A plant of multiple identities -alternatively known as radicchio, endive, chicory, and lettuce, this is a new garden addition for me – I’ve grown the little round red heads of radicchio before, and enjoyed their slightly bitter taste in salads, but last year I read an article about the growing popularity of Treviso Radicchio and how the Italian growers of California were increasing their acreage of it annually – the article described in delicious detail how the heads were split in half down the middle, drenched in olive oil, and grilled over charcoal. Since I’ve never seen this one in a store or market, I knew I’d have to grow it myself to enjoy it – I eagerly look forward to my first bite.
I frankly don’t understand the negativity that surrounds the public perception of mustard greens – maybe it’s something that grows with you as you age – and maybe gardeners have a greater appreciation of them than eaters in general, as they are one of the easier garden veggies, and they literally grow here all year round. It’s no wonder then that the Japanese have utilized the family of mustard greens for many of their hybrid vegetable creations of the last 100 years – they may well be my most useful family of vegetables in my entire garden.
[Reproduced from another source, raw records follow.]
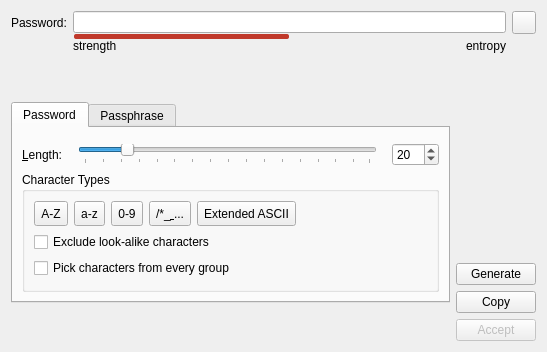
First picture: the form in src/gui/PasswordGeneratorWidget.ui, repository keepassxreboot/keepassxc, before the edit.
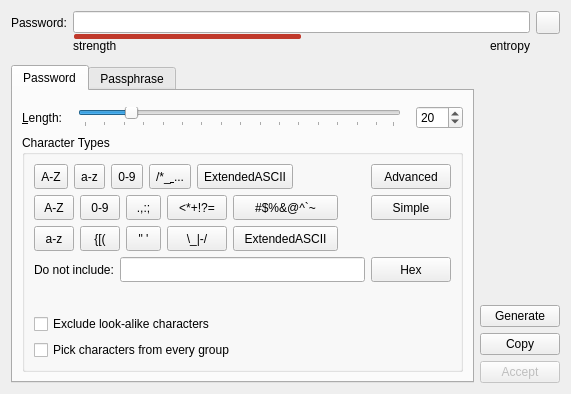
Second picture: the form after the edit. Custom widgets are drawn as their Qt base class.

Commit message:
Add advanced password generator features (#1841)
* Split between simple and advanced features
* Finetune password character groups
* Support for hex passwords

```diff
--- a/src/gui/PasswordGeneratorWidget.ui
+++ b/src/gui/PasswordGeneratorWidget.ui
@@ -6,8 +6,8 @@
    <rect>
     <x>0</x>
     <y>0</y>
-    <width>547</width>
-    <height>352</height>
+    <width>571</width>
+    <height>394</height>
    </rect>
   </property>
   <property name="sizePolicy">
@@ -19,7 +19,7 @@
   <property name="windowTitle">
    <string/>
   </property>
-  <layout class="QVBoxLayout" name="verticalLayout_2" stretch="0,0,0">
+  <layout class="QVBoxLayout" name="verticalLayout_2" stretch="0,0">
    <property name="sizeConstraint">
     <enum>QLayout::SetMinimumSize</enum>
    </property>
@@ -175,12 +175,6 @@
     <layout class="QHBoxLayout" name="horizontalLayout">
      <item>
       <widget class="QTabWidget" name="tabWidget">
-       <property name="sizePolicy">
-        <sizepolicy hsizetype="Expanding" vsizetype="Fixed">
-         <horstretch>0</horstretch>
-         <verstretch>0</verstretch>
-        </sizepolicy>
-       </property>
        <property name="tabPosition">
         <enum>QTabWidget::North</enum>
        </property>
@@ -204,7 +198,22 @@
              </property>
              <layout class="QVBoxLayout" name="verticalLayout">
               <item>
-               <layout class="QHBoxLayout" name="alphabetLayout" stretch="0,0,0,0,1,0">
+               <widget class="QWidget" name="simpleBar" native="true">
+                <layout class="QHBoxLayout" name="horizontalLayout_4">
+                 <property name="leftMargin">
+                  <number>0</number>
+                 </property>
+                 <property name="topMargin">
+                  <number>0</number>
+                 </property>
+                 <property name="rightMargin">
+                  <number>0</number>
+                 </property>
+                 <property name="bottomMargin">
+                  <number>0</number>
+                 </property>
+                 <item>
+                  <layout class="QHBoxLayout" name="alphabetLayout" stretch="0,0,0,0,0,0,0">
                 <item>
                  <widget class="QToolButton" name="checkBoxUpper">
                   <property name="minimumSize">
@@ -282,6 +291,9 @@
                 </item>
                 <item>
                  <widget class="QToolButton" name="checkBoxSpecialChars">
+                     <property name="enabled">
+                      <bool>true</bool>
+                     </property>
                   <property name="minimumSize">
                    <size>
                     <width>0</width>
@@ -326,7 +338,7 @@
                    <string>Extended ASCII</string>
                   </property>
                   <property name="text">
-                   <string>Extended ASCII</string>
+                      <string>ExtendedASCII</string>
                   </property>
                   <property name="checkable">
                    <bool>true</bool>
@@ -349,7 +361,429 @@
                   </property>
                  </spacer>
                 </item>
-               </layout>
+                   <item>
+                    <widget class="QPushButton" name="buttonAdvancedMode">
+                     <property name="minimumSize">
+                      <size>
+                       <width>0</width>
+                       <height>25</height>
+                      </size>
+                     </property>
+                     <property name="toolTip">
+                      <string>Switch to advanced mode</string>
+                     </property>
+                     <property name="text">
+                      <string>Advanced</string>
+                     </property>
+                     <attribute name="buttonGroup">
+                      <string notr="true">optionButtons</string>
+                     </attribute>
+                    </widget>
+                   </item>
+                  </layout>
+                 </item>
+                </layout>
+               </widget>
+              </item>
+              <item>
+               <widget class="QWidget" name="advancedBar" native="true">
+                <property name="enabled">
+                 <bool>true</bool>
+                </property>
+                <layout class="QHBoxLayout" name="horizontalLayout_5">
+                 <property name="leftMargin">
+                  <number>0</number>
+                 </property>
+                 <property name="topMargin">
+                  <number>0</number>
+                 </property>
+                 <property name="rightMargin">
+                  <number>0</number>
+                 </property>
+                 <property name="bottomMargin">
+                  <number>0</number>
+                 </property>
+                 <item>
+                  <layout class="QVBoxLayout" name="verticalLayout_4">
+                   <item>
+                    <widget class="QToolButton" name="checkBoxUpperAdv">
+                     <property name="minimumSize">
+                      <size>
+                       <width>40</width>
+                       <height>25</height>
+                      </size>
+                     </property>
+                     <property name="focusPolicy">
+                      <enum>Qt::StrongFocus</enum>
+                     </property>
+                     <property name="toolTip">
+                      <string>Upper Case Letters A to F</string>
+                     </property>
+                     <property name="text">
+                      <string>A-Z</string>
+                     </property>
+                     <property name="checkable">
+                      <bool>true</bool>
+                     </property>
+                     <attribute name="buttonGroup">
+                      <string notr="true">optionButtons</string>
+                     </attribute>
+                    </widget>
+                   </item>
+                   <item>
+                    <widget class="QToolButton" name="checkBoxLowerAdv">
+                     <property name="minimumSize">
+                      <size>
+                       <width>40</width>
+                       <height>25</height>
+                      </size>
+                     </property>
+                     <property name="focusPolicy">
+                      <enum>Qt::StrongFocus</enum>
+                     </property>
+                     <property name="toolTip">
+                      <string>Lower Case Letters A to F</string>
+                     </property>
+                     <property name="text">
+                      <string>a-z</string>
+                     </property>
+                     <property name="checkable">
+                      <bool>true</bool>
+                     </property>
+                     <attribute name="buttonGroup">
+                      <string notr="true">optionButtons</string>
+                     </attribute>
+                    </widget>
+                   </item>
+                  </layout>
+                 </item>
+                 <item>
+                  <layout class="QVBoxLayout" name="verticalLayout_6">
+                   <item>
+                    <widget class="QToolButton" name="checkBoxNumbersAdv">
+                     <property name="minimumSize">
+                      <size>
+                       <width>40</width>
+                       <height>25</height>
+                      </size>
+                     </property>
+                     <property name="focusPolicy">
+                      <enum>Qt::StrongFocus</enum>
+                     </property>
+                     <property name="toolTip">
+                      <string>Numbers</string>
+                     </property>
+                     <property name="text">
+                      <string>0-9</string>
+                     </property>
+                     <property name="checkable">
+                      <bool>true</bool>
+                     </property>
+                     <attribute name="buttonGroup">
+                      <string notr="true">optionButtons</string>
+                     </attribute>
+                    </widget>
+                   </item>
+                   <item>
+                    <widget class="QToolButton" name="checkBoxBraces">
+                     <property name="minimumSize">
+                      <size>
+                       <width>40</width>
+                       <height>25</height>
+                      </size>
+                     </property>
+                     <property name="focusPolicy">
+                      <enum>Qt::StrongFocus</enum>
+                     </property>
+                     <property name="toolTip">
+                      <string>Braces</string>
+                     </property>
+                     <property name="text">
+                      <string>{[(</string>
+                     </property>
+                     <property name="checkable">
+                      <bool>true</bool>
+                     </property>
+                     <attribute name="buttonGroup">
+                      <string notr="true">optionButtons</string>
+                     </attribute>
+                    </widget>
+                   </item>
+                  </layout>
+                 </item>
+                 <item>
+                  <layout class="QVBoxLayout" name="verticalLayout_7">
+                   <item>
+                    <widget class="QToolButton" name="checkBoxPunctuation">
+                     <property name="minimumSize">
+                      <size>
+                       <width>35</width>
+                       <height>25</height>
+                      </size>
+                     </property>
+                     <property name="focusPolicy">
+                      <enum>Qt::StrongFocus</enum>
+                     </property>
+                     <property name="toolTip">
+                      <string>Punctuation</string>
+                     </property>
+                     <property name="text">
+                      <string>.,:;</string>
+                     </property>
+                     <property name="checkable">
+                      <bool>true</bool>
+                     </property>
+                     <attribute name="buttonGroup">
+                      <string notr="true">optionButtons</string>
+                     </attribute>
+                    </widget>
+                   </item>
+                   <item>
+                    <widget class="QToolButton" name="checkBoxQuotes">
+                     <property name="minimumSize">
+                      <size>
+                       <width>35</width>
+                       <height>25</height>
+                      </size>
+                     </property>
+                     <property name="focusPolicy">
+                      <enum>Qt::StrongFocus</enum>
+                     </property>
+                     <property name="toolTip">
+                      <string>Quotes</string>
+                     </property>
+                     <property name="text">
+                      <string>&quot; '</string>
+                     </property>
+                     <property name="checkable">
+                      <bool>true</bool>
+                     </property>
+                     <attribute name="buttonGroup">
+                      <string notr="true">optionButtons</string>
+                     </attribute>
+                    </widget>
+                   </item>
+                  </layout>
+                 </item>
+                 <item>
+                  <layout class="QVBoxLayout" name="verticalLayout_8">
+                   <item>
+                    <widget class="QToolButton" name="checkBoxMath">
+                     <property name="minimumSize">
+                      <size>
+                       <width>60</width>
+                       <height>25</height>
+                      </size>
+                     </property>
+                     <property name="focusPolicy">
+                      <enum>Qt::StrongFocus</enum>
+                     </property>
+                     <property name="toolTip">
+                      <string>Math</string>
+                     </property>
+                     <property name="text">
+                      <string>&lt;*+!?=</string>
+                     </property>
+                     <property name="checkable">
+                      <bool>true</bool>
+                     </property>
+                     <attribute name="buttonGroup">
+                      <string notr="true">optionButtons</string>
+                     </attribute>
+                    </widget>
+                   </item>
+                   <item>
+                    <widget class="QToolButton" name="checkBoxDashes">
+                     <property name="minimumSize">
+                      <size>
+                       <width>60</width>
+                       <height>25</height>
+                      </size>
+                     </property>
+                     <property name="focusPolicy">
+                      <enum>Qt::StrongFocus</enum>
+                     </property>
+                     <property name="toolTip">
+                      <string>Dashes</string>
+                     </property>
+                     <property name="text">
+                      <string>\_|-/</string>
+                     </property>
+                     <property name="checkable">
+                      <bool>true</bool>
+                     </property>
+                     <attribute name="buttonGroup">
+                      <string notr="true">optionButtons</string>
+                     </attribute>
+                    </widget>
+                   </item>
+                  </layout>
+                 </item>
+                 <item>
+                  <layout class="QVBoxLayout" name="verticalLayout_9">
+                   <item>
+                    <widget class="QToolButton" name="checkBoxLogograms">
+                     <property name="minimumSize">
+                      <size>
+                       <width>105</width>
+                       <height>25</height>
+                      </size>
+                     </property>
+                     <property name="focusPolicy">
+                      <enum>Qt::StrongFocus</enum>
+                     </property>
+                     <property name="toolTip">
+                      <string>Logograms</string>
+                     </property>
+                     <property name="text">
+                      <string>#$%&amp;&amp;@^`~</string>
+                     </property>
+                     <property name="checkable">
+                      <bool>true</bool>
+                     </property>
+                     <attribute name="buttonGroup">
+                      <string notr="true">optionButtons</string>
+                     </attribute>
+                    </widget>
+                   </item>
+                   <item>
+                    <widget class="QToolButton" name="checkBoxExtASCIIAdv">
+                     <property name="minimumSize">
+                      <size>
+                       <width>105</width>
+                       <height>25</height>
+                      </size>
+                     </property>
+                     <property name="focusPolicy">
+                      <enum>Qt::StrongFocus</enum>
+                     </property>
+                     <property name="toolTip">
+                      <string>Extended ASCII</string>
+                     </property>
+                     <property name="text">
+                      <string>ExtendedASCII</string>
+                     </property>
+                     <property name="checkable">
+                      <bool>true</bool>
+                     </property>
+                     <attribute name="buttonGroup">
+                      <string notr="true">optionButtons</string>
+                     </attribute>
+                    </widget>
+                   </item>
+                  </layout>
+                 </item>
+                 <item>
+                  <spacer name="horizontalSpacer_3">
+                   <property name="orientation">
+                    <enum>Qt::Horizontal</enum>
+                   </property>
+                   <property name="sizeHint" stdset="0">
+                    <size>
+                     <width>40</width>
+                     <height>20</height>
+                    </size>
+                   </property>
+                  </spacer>
+                 </item>
+                 <item>
+                  <layout class="QVBoxLayout" name="verticalLayout_10">
+                   <item alignment="Qt::AlignTop">
+                    <widget class="QPushButton" name="buttonSimpleMode">
+                     <property name="minimumSize">
+                      <size>
+                       <width>0</width>
+                       <height>25</height>
+                      </size>
+                     </property>
+                     <property name="toolTip">
+                      <string>Switch to simple mode</string>
+                     </property>
+                     <property name="text">
+                      <string>Simple</string>
+                     </property>
+                     <attribute name="buttonGroup">
+                      <string notr="true">optionButtons</string>
+                     </attribute>
+                    </widget>
+                   </item>
+                  </layout>
+                 </item>
+                </layout>
+               </widget>
+              </item>
+              <item>
+               <widget class="QWidget" name="excludedChars" native="true">
+                <property name="enabled">
+                 <bool>true</bool>
+                </property>
+                <layout class="QGridLayout" name="gridLayout_5">
+                 <property name="leftMargin">
+                  <number>0</number>
+                 </property>
+                 <property name="topMargin">
+                  <number>0</number>
+                 </property>
+                 <property name="rightMargin">
+                  <number>0</number>
+                 </property>
+                 <property name="bottomMargin">
+                  <number>0</number>
+                 </property>
+                 <item row="0" column="1">
+                  <widget class="QLineEdit" name="editExcludedChars">
+                   <property name="minimumSize">
+                    <size>
+                     <width>0</width>
+                     <height>25</height>
+                    </size>
+                   </property>
+                   <property name="toolTip">
+                    <string>Character set to exclude from generated password</string>
+                   </property>
+                   <property name="clearButtonEnabled">
+                    <bool>true</bool>
+                   </property>
+                  </widget>
+                 </item>
+                 <item row="0" column="0">
+                  <widget class="QLabel" name="labelExcludedChars">
+                   <property name="text">
+                    <string>Do not include:</string>
+                   </property>
+                  </widget>
+                 </item>
+                 <item row="0" column="2">
+                  <widget class="QPushButton" name="buttonAddHex">
+                   <property name="minimumSize">
+                    <size>
+                     <width>0</width>
+                     <height>25</height>
+                    </size>
+                   </property>
+                   <property name="toolTip">
+                    <string>Add non-hex letters to &quot;do not include&quot; list</string>
+                   </property>
+                   <property name="text">
+                    <string>Hex</string>
+                   </property>
+                  </widget>
+                 </item>
+                </layout>
+               </widget>
+              </item>
+              <item>
+               <spacer name="verticalSpacer_2">
+                <property name="orientation">
+                 <enum>Qt::Vertical</enum>
+                </property>
+                <property name="sizeHint" stdset="0">
+                 <size>
+                  <width>20</width>
+                  <height>0</height>
+                 </size>
+                </property>
+               </spacer>
               </item>
               <item>
                <widget class="QCheckBox" name="checkBoxExcludeAlike">
@@ -585,9 +1019,6 @@
      </item>
     </layout>
    </item>
-   <item>
-    <layout class="QHBoxLayout" name="horizontalLayout_4"/>
-   </item>
   </layout>
  </widget>
  <customwidgets>
```
Left out of the diff: 38 changed lines with no effect on the pictures. Lines whose indentation alone changed are shown as unchanged. The commit also changes 10 other files.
Another member of the brassica family, although in this case, a Chinese member – quite popular in the Asian community, Gai Lan shows a visual relationship to broccoli, but is actually a closer relative of kale – each plant has several long stalks, each ending with a small budding head – its taste is more aggressive than that of broccoli, and I think a bit sweeter too – my personal favorite of the Asian broccoli/kale family.
Lacinato or Tuscan Kale:
A plant of a hundred names (dinosaur kale, palm tree kale, nero de Toscana, cavolo nero), Lacinato Kale is my garden favorite for this year! I’ve been hearing about it for several years, but only this past winter did I have an opportunity to taste some. An epiphany, as they say – it does not share the usual kale taste, which I think is a but aggressive, but rather has a much more mild, sweet and interesting flavor than its rather rugged looks would suggest. I found it a bit of a challenge to find the seed, and so armed myself with two packs. As one would expect -and as my luck would have it- I had problems getting my seed to maturity seedlings – every possible challenge popped at every juncture, and still no seedlings to show – until finally I was down to my last few seeds. With crossed fingers, I sowed them directly into the ground just a few weeks ago – what I can show you here is the result of that last planting, and I am determined to give these few survivors the star status they deserve, and to enjoy this exceptional garden sensation to the fullest.
There, now you know my innermost garden secrets – OK, maybe not secrets, but at least my hopes and desires – but as I suggested above, not all garden desires come to fruition. But you can bet that I’ll be doing my best to make these dreams come true, and whatever, I’ll be back here in October to let you know how it worked out – just don’t hold your breath.
I leave you today with one of my garden beauties – this is an oregano plant in my herb section – oregano is a perennial, and this one is rather unique in that it looks like a variegated type – but maybe not, because I think variegated means each leaf has several colors – but hey! What’a I know? Whatever, it’s still pretty.
So what’s growing in your garden?